BEGIN

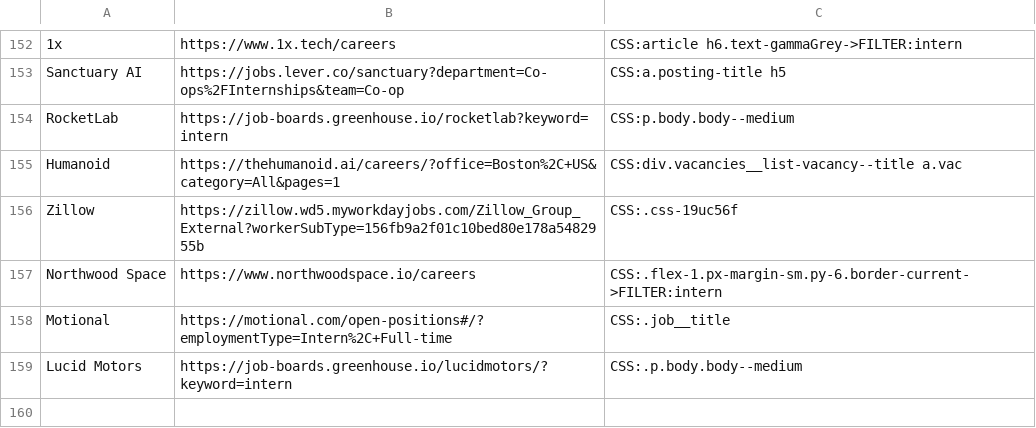
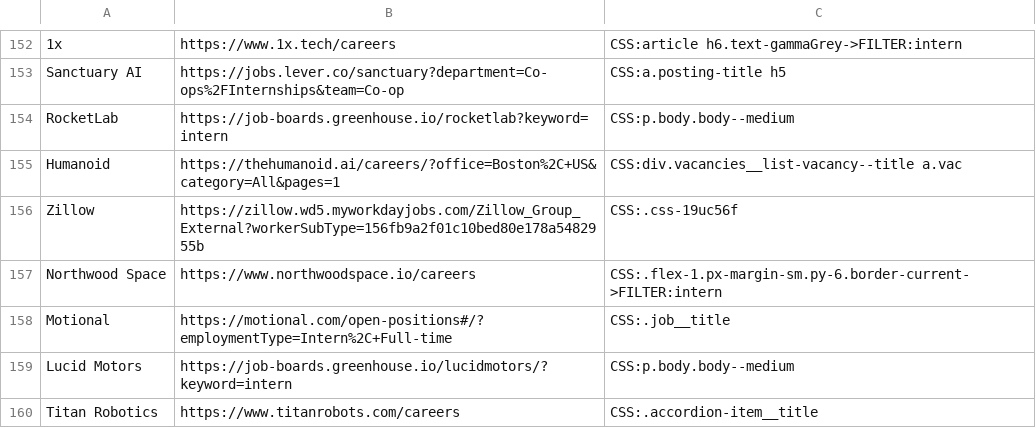
Before and after one commit to Ph1so/phlux2.0, a CSV file: companies.csv, drawn as a sheet; only a part is shown, gaps mark what is left out.

Commit message:
titan robotics

```diff
--- a/companies.csv
+++ b/companies.csv
@@ -158,2 +158,3 @@ Northwood Space,https://www.northwoodspace.io/careers,CSS:.flex-1.px-margin-sm.p
 Motional,https://motional.com/open-positions#/?employmentType=Intern%2C+Full-time,CSS:.job__title
-Lucid Motors,https://job-boards.greenhouse.io/lucidmotors/?keyword=intern,CSS:.p.body.body--medium
+Lucid Motors,https://job-boards.greenhouse.io/lucidmotors/?keyword=intern,CSS:p.body.body--medium
+Titan Robotics,https://www.titanrobots.com/careers,CSS:.accordion-item__title
```
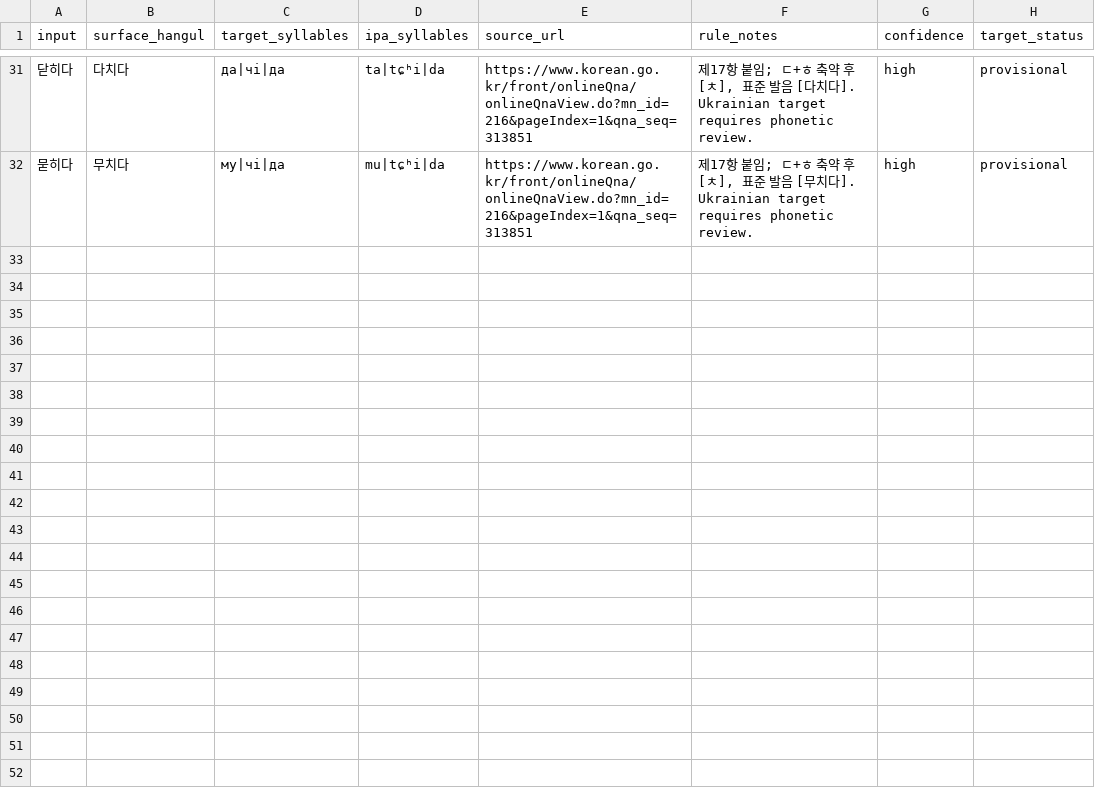
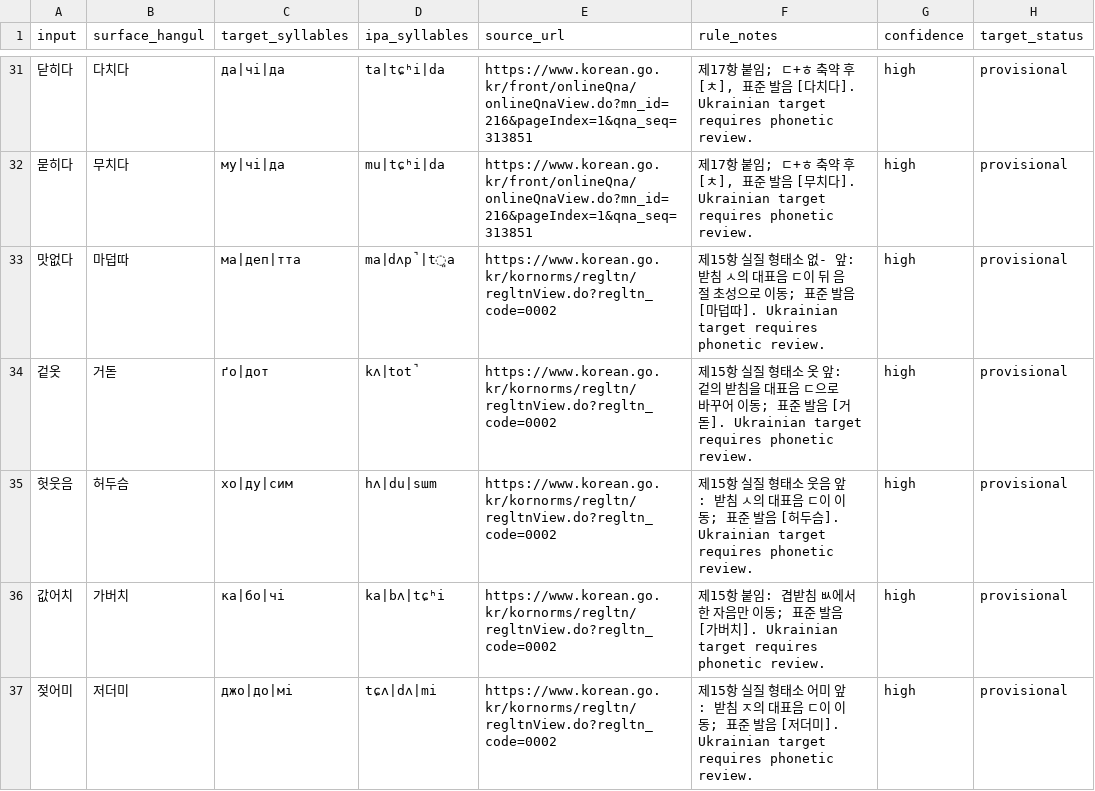
Before and after one commit to ClippyFirst/Korean-Ukrainian-Phonetic-System, a CSV file: data/korean/lexical_pronunciations.csv, drawn as a sheet; only a part is shown, gaps mark what is left out.

Commit message:
Add sourced NIKL §15 liaison cases
Add exact sourced substantive-morpheme pronunciation cases with provisional Ukrainian targets and regression coverage.

```diff
--- a/data/korean/lexical_pronunciations.csv
+++ b/data/korean/lexical_pronunciations.csv
@@ -32 +32,6 @@ input,surface_hangul,target_syllables,ipa_syllables,source_url,rule_notes,confid
 묻히다,무치다,му|чі|да,mu|tɕʰi|da,https://www.korean.go.kr/front/onlineQna/onlineQnaView.do?mn_id=216&pageIndex=1&qna_seq=313851,"제17항 붙임; ㄷ+ㅎ 축약 후 [ㅊ], 표준 발음 [무치다]. Ukrainian target requires phonetic review.",high,provisional
+맛없다,마덥따,ма|деп|тта,ma|dʌp̚|t͈a,https://www.korean.go.kr/kornorms/regltn/regltnView.do?regltn_code=0002,"제15항 실질 형태소 없- 앞: 받침 ㅅ의 대표음 ㄷ이 뒤 음절 초성으로 이동; 표준 발음 [마덥따]. Ukrainian target requires phonetic review.",high,provisional
+겉옷,거돋,ґо|дот,kʌ|tot̚,https://www.korean.go.kr/kornorms/regltn/regltnView.do?regltn_code=0002,"제15항 실질 형태소 옷 앞: 겉의 받침을 대표음 ㄷ으로 바꾸어 이동; 표준 발음 [거돋]. Ukrainian target requires phonetic review.",high,provisional
+헛웃음,허두슴,хо|ду|сим,hʌ|du|sɯm,https://www.korean.go.kr/kornorms/regltn/regltnView.do?regltn_code=0002,"제15항 실질 형태소 웃음 앞: 받침 ㅅ의 대표음 ㄷ이 이동; 표준 발음 [허두슴]. Ukrainian target requires phonetic review.",high,provisional
+값어치,가버치,ка|бо|чі,ka|bʌ|tɕʰi,https://www.korean.go.kr/kornorms/regltn/regltnView.do?regltn_code=0002,"제15항 붙임: 겹받침 ㅄ에서 한 자음만 이동; 표준 발음 [가버치]. Ukrainian target requires phonetic review.",high,provisional
+젖어미,저더미,джо|до|мі,tɕʌ|dʌ|mi,https://www.korean.go.kr/kornorms/regltn/regltnView.do?regltn_code=0002,"제15항 실질 형태소 어미 앞: 받침 ㅈ의 대표음 ㄷ이 이동; 표준 발음 [저더미]. Ukrainian target requires phonetic review.",high,provisional
```
Also changed, not shown: 2 other files.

END

**TASK GOAL**: Except for the pictures, copy every line of the records above exactly.

**OUTPUT**:
Before and after one commit to Ph1so/phlux2.0, a CSV file: companies.csv, drawn as a sheet; only a part is shown, gaps mark what is left out.

Commit message:
titan robotics

```diff
--- a/companies.csv
+++ b/companies.csv
@@ -158,2 +158,3 @@ Northwood Space,https://www.northwoodspace.io/careers,CSS:.flex-1.px-margin-sm.p
 Motional,https://motional.com/open-positions#/?employmentType=Intern%2C+Full-time,CSS:.job__title
-Lucid Motors,https://job-boards.greenhouse.io/lucidmotors/?keyword=intern,CSS:.p.body.body--medium
+Lucid Motors,https://job-boards.greenhouse.io/lucidmotors/?keyword=intern,CSS:p.body.body--medium
+Titan Robotics,https://www.titanrobots.com/careers,CSS:.accordion-item__title
```
Before and after one commit to ClippyFirst/Korean-Ukrainian-Phonetic-System, a CSV file: data/korean/lexical_pronunciations.csv, drawn as a sheet; only a part is shown, gaps mark what is left out.

Commit message:
Add sourced NIKL §15 liaison cases
Add exact sourced substantive-morpheme pronunciation cases with provisional Ukrainian targets and regression coverage.

```diff
--- a/data/korean/lexical_pronunciations.csv
+++ b/data/korean/lexical_pronunciations.csv
@@ -32 +32,6 @@ input,surface_hangul,target_syllables,ipa_syllables,source_url,rule_notes,confid
 묻히다,무치다,му|чі|да,mu|tɕʰi|da,https://www.korean.go.kr/front/onlineQna/onlineQnaView.do?mn_id=216&pageIndex=1&qna_seq=313851,"제17항 붙임; ㄷ+ㅎ 축약 후 [ㅊ], 표준 발음 [무치다]. Ukrainian target requires phonetic review.",high,provisional
+맛없다,마덥따,ма|деп|тта,ma|dʌp̚|t͈a,https://www.korean.go.kr/kornorms/regltn/regltnView.do?regltn_code=0002,"제15항 실질 형태소 없- 앞: 받침 ㅅ의 대표음 ㄷ이 뒤 음절 초성으로 이동; 표준 발음 [마덥따]. Ukrainian target requires phonetic review.",high,provisional
+겉옷,거돋,ґо|дот,kʌ|tot̚,https://www.korean.go.kr/kornorms/regltn/regltnView.do?regltn_code=0002,"제15항 실질 형태소 옷 앞: 겉의 받침을 대표음 ㄷ으로 바꾸어 이동; 표준 발음 [거돋]. Ukrainian target requires phonetic review.",high,provisional
+헛웃음,허두슴,хо|ду|сим,hʌ|du|sɯm,https://www.korean.go.kr/kornorms/regltn/regltnView.do?regltn_code=0002,"제15항 실질 형태소 웃음 앞: 받침 ㅅ의 대표음 ㄷ이 이동; 표준 발음 [허두슴]. Ukrainian target requires phonetic review.",high,provisional
+값어치,가버치,ка|бо|чі,ka|bʌ|tɕʰi,https://www.korean.go.kr/kornorms/regltn/regltnView.do?regltn_code=0002,"제15항 붙임: 겹받침 ㅄ에서 한 자음만 이동; 표준 발음 [가버치]. Ukrainian target requires phonetic review.",high,provisional
+젖어미,저더미,джо|до|мі,tɕʌ|dʌ|mi,https://www.korean.go.kr/kornorms/regltn/regltnView.do?regltn_code=0002,"제15항 실질 형태소 어미 앞: 받침 ㅈ의 대표음 ㄷ이 이동; 표준 발음 [저더미]. Ukrainian target requires phonetic review.",high,provisional
```
Also changed, not shown: 2 other files.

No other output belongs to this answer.